#### [Structured diff data]
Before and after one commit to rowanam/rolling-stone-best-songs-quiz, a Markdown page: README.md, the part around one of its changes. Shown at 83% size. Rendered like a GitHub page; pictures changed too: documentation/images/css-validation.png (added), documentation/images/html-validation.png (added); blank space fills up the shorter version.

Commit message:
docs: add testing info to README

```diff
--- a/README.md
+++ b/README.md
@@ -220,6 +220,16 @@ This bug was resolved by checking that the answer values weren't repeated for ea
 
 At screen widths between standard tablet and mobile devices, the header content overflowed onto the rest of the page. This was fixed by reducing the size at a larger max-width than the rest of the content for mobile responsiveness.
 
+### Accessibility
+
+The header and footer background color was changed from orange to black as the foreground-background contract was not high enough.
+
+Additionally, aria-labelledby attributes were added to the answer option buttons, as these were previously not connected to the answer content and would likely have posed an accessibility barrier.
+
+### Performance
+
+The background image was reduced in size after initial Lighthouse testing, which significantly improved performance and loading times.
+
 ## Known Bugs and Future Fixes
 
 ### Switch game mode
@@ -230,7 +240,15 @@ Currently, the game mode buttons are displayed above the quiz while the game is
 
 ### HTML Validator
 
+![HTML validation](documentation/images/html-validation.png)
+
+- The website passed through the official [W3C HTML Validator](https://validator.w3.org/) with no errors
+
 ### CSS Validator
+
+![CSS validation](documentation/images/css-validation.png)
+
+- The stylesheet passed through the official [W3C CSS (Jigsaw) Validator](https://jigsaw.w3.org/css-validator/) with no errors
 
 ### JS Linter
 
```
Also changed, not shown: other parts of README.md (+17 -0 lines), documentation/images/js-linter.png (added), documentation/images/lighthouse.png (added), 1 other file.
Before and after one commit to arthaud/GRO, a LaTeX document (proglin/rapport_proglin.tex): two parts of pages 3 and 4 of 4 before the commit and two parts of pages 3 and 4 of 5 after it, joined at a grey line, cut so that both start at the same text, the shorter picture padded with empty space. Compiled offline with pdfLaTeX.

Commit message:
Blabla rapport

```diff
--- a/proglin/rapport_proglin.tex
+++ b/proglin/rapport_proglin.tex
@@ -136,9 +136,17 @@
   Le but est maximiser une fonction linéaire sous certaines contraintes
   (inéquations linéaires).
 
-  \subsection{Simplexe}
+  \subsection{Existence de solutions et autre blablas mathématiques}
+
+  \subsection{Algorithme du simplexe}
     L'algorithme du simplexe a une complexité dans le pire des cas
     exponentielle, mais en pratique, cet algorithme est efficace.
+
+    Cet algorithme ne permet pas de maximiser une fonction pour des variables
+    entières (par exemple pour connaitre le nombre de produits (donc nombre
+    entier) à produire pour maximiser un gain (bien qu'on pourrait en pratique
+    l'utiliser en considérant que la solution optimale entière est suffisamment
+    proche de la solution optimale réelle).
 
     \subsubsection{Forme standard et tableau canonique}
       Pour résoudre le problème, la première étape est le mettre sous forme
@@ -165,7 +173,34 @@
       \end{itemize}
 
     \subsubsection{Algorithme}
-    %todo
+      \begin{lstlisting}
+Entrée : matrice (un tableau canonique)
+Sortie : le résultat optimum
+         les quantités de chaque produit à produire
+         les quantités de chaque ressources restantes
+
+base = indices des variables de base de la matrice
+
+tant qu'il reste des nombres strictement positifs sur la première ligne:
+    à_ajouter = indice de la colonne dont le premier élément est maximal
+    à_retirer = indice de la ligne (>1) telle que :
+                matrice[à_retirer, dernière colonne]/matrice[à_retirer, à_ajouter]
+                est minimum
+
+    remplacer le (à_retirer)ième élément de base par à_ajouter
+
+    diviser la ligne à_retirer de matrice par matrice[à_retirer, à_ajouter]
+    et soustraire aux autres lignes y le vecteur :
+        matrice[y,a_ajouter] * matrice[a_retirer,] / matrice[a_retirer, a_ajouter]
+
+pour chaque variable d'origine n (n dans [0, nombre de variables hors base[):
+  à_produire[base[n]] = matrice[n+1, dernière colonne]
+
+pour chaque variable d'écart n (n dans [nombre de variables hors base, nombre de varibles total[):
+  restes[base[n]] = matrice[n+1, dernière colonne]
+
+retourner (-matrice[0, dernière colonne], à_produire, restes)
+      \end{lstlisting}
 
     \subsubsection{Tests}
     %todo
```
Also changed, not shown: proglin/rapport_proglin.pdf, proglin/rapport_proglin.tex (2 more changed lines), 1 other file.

#### [Exercise aim]
For the string "matrice", filter the data and copy out each line where it occurs.

#### [Task solution]
+Entrée : matrice (un tableau canonique)
+base = indices des variables de base de la matrice
+                matrice[à_retirer, dernière colonne]/matrice[à_retirer, à_ajouter]
+    diviser la ligne à_retirer de matrice par matrice[à_retirer, à_ajouter]
+        matrice[y,a_ajouter] * matrice[a_retirer,] / matrice[a_retirer, a_ajouter]
+  à_produire[base[n]] = matrice[n+1, dernière colonne]
+  restes[base[n]] = matrice[n+1, dernière colonne]
+retourner (-matrice[0, dernière colonne], à_produire, restes)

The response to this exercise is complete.